Martha drew to a stop before me with a long, inscrutable look. Candle hung back, and when I tried to get a good look at her, her mother shifted, almost imperceptibly, blocking my path. Guarding her daughter, I realized, and my mouth went dry.

“Which pennants are his?” I managed to get out.

Martha turned and pointed to one of the branches. “The green ones, there.” There was no warmth in her voice.

I stared. They were small, and I thought maybe Martha had knitted them herself before I realized they were made of socks, cut open and strung along their own unraveled wool.

“I’m sorry,” I said, and was immediately angry with myself for saying it. I hadn’t done this. I had nothing to do with the attack on Blush. I’d been halfway across Trill. Held captive in a staving observatory.

I met Martha’s eyes.
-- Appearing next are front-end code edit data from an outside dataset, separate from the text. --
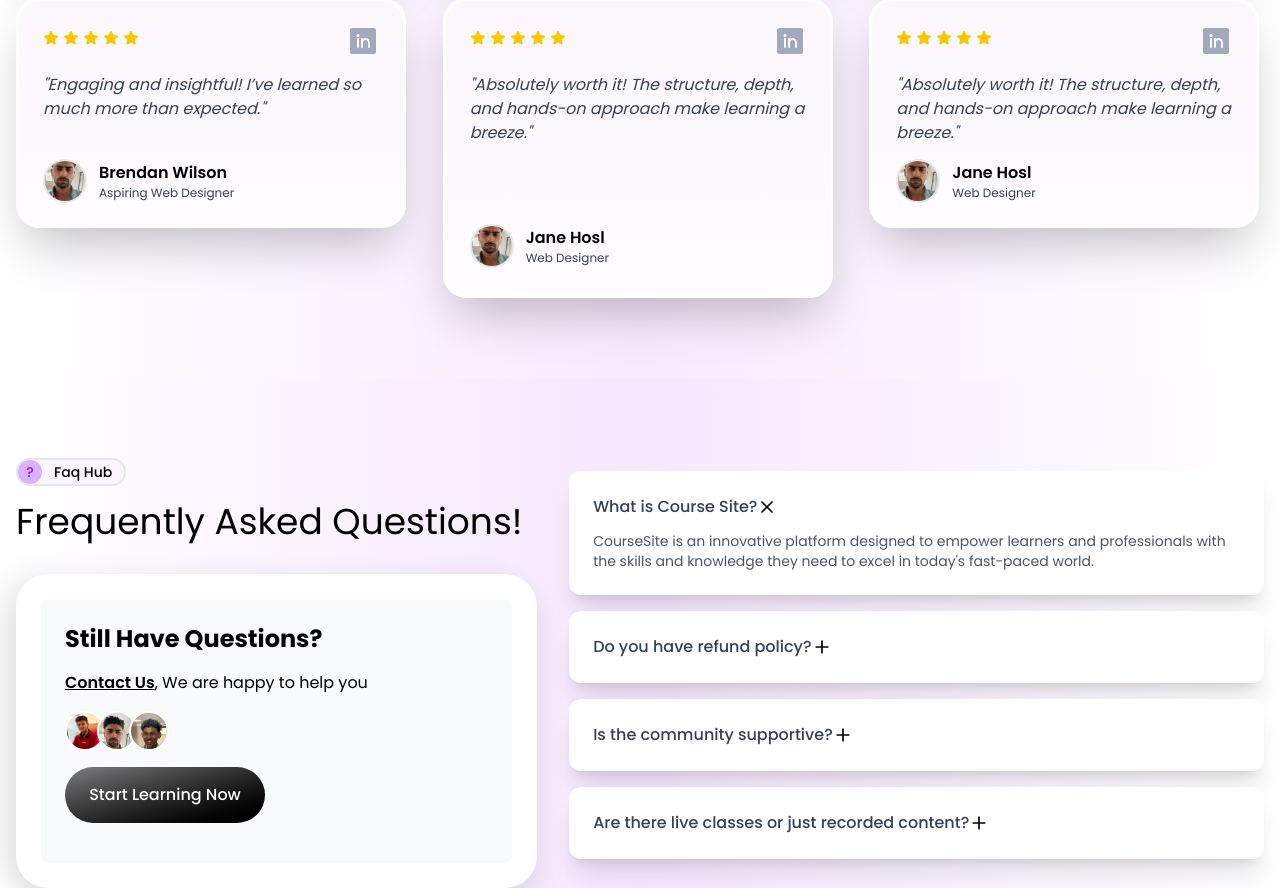
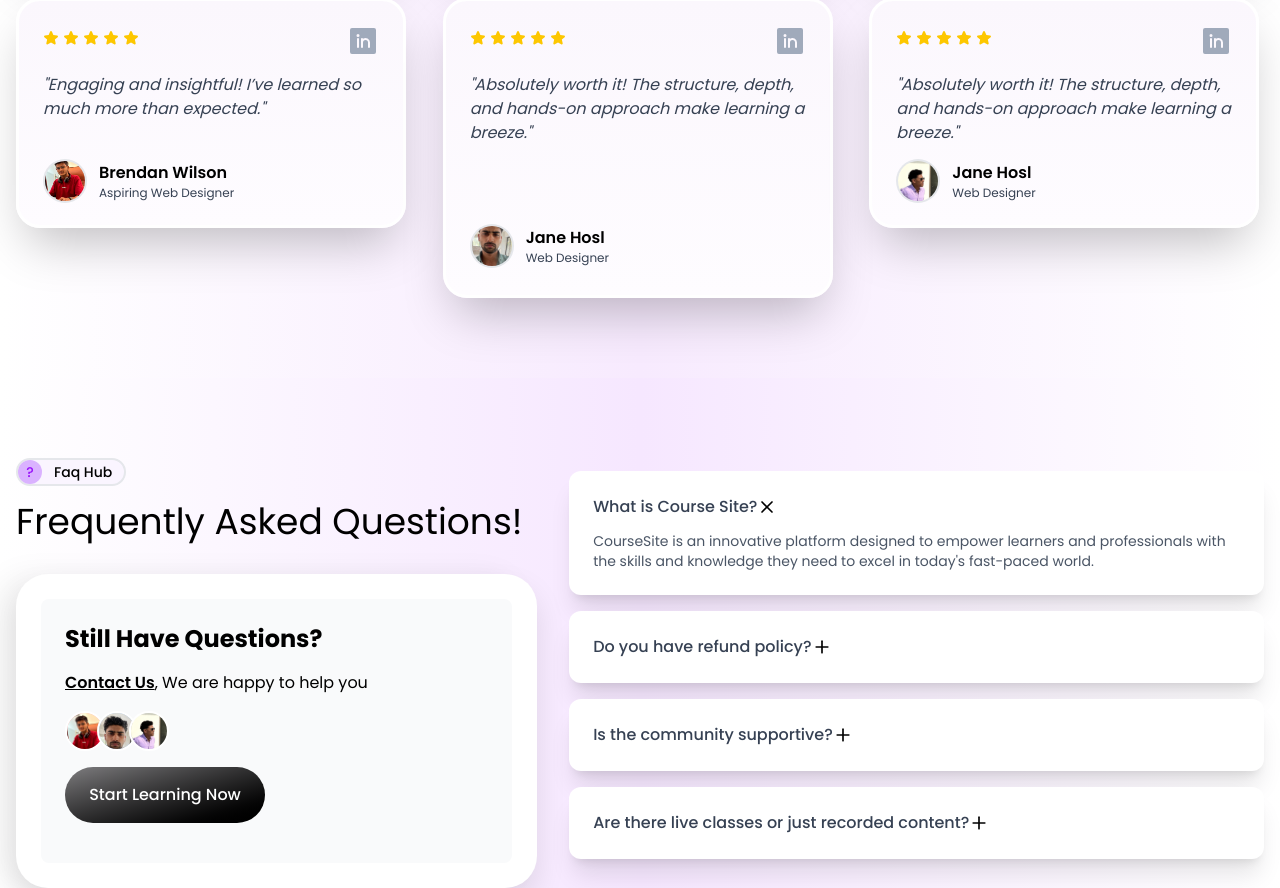
Before and after one commit to Ajnastk/SDEC-Courses, a Next.js app: page /reviews in a window 1280 px wide. Shown: the part 1132-2020 px from the top of the page. Built offline with nearby package versions, Linux system fonts and the light colour scheme.

Commit message:
images updated

```diff
--- a/components/Faq.js
+++ b/components/Faq.js
@@ -83,7 +83,7 @@ export const FAQHub = () => {
                 <Image
                   src={Rahib}
                   alt="rahib"
-                  width={36}
+                  width={1000}
                   height={0}
                  className="object-cover rounded-full"
                 />
@@ -92,7 +92,7 @@ export const FAQHub = () => {
                 <Image
                   src={Ajnas}
                   alt="ajnas"
-                  width={32}
+                  width={1000}
                   height={10}
                  className="object-cover"
                 />
@@ -101,8 +101,8 @@ export const FAQHub = () => {
                 <Image
                   src={Ziyad}
                   alt="ziyad"
-                  width={35}
-                  height={0}
+                  width={1000}
+                  height={1000}
                   className="object-cover"
                 />
               </div>
--- a/components/layout/Footer.js
+++ b/components/layout/Footer.js
@@ -116,7 +116,7 @@ const Footer = () => {
             <Image
               src={Ziyad}
               alt="Avatar"
-              width={38}
+              width={1000}
               height={3}
               className="rounded-full "
             />
--- a/components/reviews/StudentSuccessStories.jsx
+++ b/components/reviews/StudentSuccessStories.jsx
@@ -1,4 +1,7 @@
 import ajnas from "../../public/Images/ajnas.jpg";
+import ziyad from "../../public/Images/ziyad.jpg"
+import rahib from "../../public/Images/rahib.jpg"
+import rasha from "../../public/Images/Rasha.jpg"
 import Image from "next/image";
 
 const testimonials = [
@@ -6,46 +9,46 @@ const testimonials = [
     name: "Brendan Wilson",
     title: "Aspiring Web Designer",
     quote: "Engaging and insightful! I’ve learned so much more than expected.",
-    image: ajnas,
+    image: ziyad,
   },
   {
     name: "Jane Hosl",
     title: "Web Designer",
     quote:
       "Absolutely worth it! The structure, depth, and hands-on approach make learning a breeze.",
-    image: ajnas,
+    image: rasha,
   },
   {
     name: "Brendan Wilson",
     title: "Aspiring Web Designer",
     quote: "Engaging and insightful! I’ve learned so much more than expected.",
-    image: ajnas,
+    image: rahib,
   },
   {
     name: "Jane Hosl",
     title: "Web Designer",
     quote:
       "Absolutely worth it! The structure, depth, and hands-on approach make learning a breeze.",
-      image: ajnas,
+      image: ziyad,
   },
   {
     name: "Brendan Wilson",
     title: "Aspiring Web Designer",
     quote: "Engaging and insightful! I’ve learned so much more than expected.",
-    image: ajnas,
+    image: rasha,
   },
   {
     name: "Jane Hosl",
     title: "Web Designer",
     quote:
       "Absolutely worth it! The structure, depth, and hands-on approach make learning a breeze.",
-      image: ajnas,
+      image: ziyad,
   },
   {
     name: "Brendan Wilson",
     title: "Aspiring Web Designer",
     quote: "Engaging and insightful! I’ve learned so much more than expected.",
-    image: ajnas,
+    image: rahib,
   },
   {
     name: "Jane Hosl",
@@ -59,7 +62,7 @@ const testimonials = [
     title: "Web Designer",
     quote:
       "Absolutely worth it! The structure, depth, and hands-on approach make learning a breeze.",
-      image: ajnas,}
+      image: ziyad,}
 ];
 
 export default function StudentSuccessStories() {
```
Also changed, not shown: public/Images/ziyad.jpg.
The moonlight made them sharp, and I could see nothing in them but distance and fatigue. Behind her, Candle sniffed.

“People will be watching for you,” Martha said quietly.

“I know.”

“I could turn you in.”

My stomach twisted. The silence between us extended into something profoundly uncomfortable. Martha had always been happy to see me, had always greeted me with kindness. I could still see the echoes of those feelings somewhere, in the lines of her face, but they were faded, like a prism without magic. We had arrived barely an hour ago, and as soon as she saw me her guard went up, and hadn’t gone down since. Whatever her feelings toward me, Martha Candle was definitely not pleased to see me anymore.

Finally, Candle brushed forward. “Come on, mom,” she said. “No one here’s going to turn Nova in.” I started for her, but she was too fast, leaving me in her wake as she headed back in the direction of camp. Martha followed after without giving me a second look. Fogwillow waited, straight-backed, leaning on her staff, at the edge of the grove.

Autumn was coming on. Cebelis trees didn’t turn, exactly, but their pink leaves did fade to nearly white. They were just beginning to fall now, and the memory pennants bristled at their passing. They cast darting shadows on me as I gathered my emotions by myself in the strange, makeshift mausoleum.

“Nova,” Fogwillow said after a time. “Come.”

“Why?” I said miserably. “What are we even doing here? What’s even the point?” Fogwillow swept her staff out and came forward, her earthen robes trailing behind, hemmed with weeks of dirt from our journey back to Blush. She looked down at me and her eyes seemed to see straight through my head, as if I were the only spark of magic in the Ferren. She still smelled like steckleberries. I gave her a pleading look. “What am I supposed to do?”

 “First, we need to get you home.”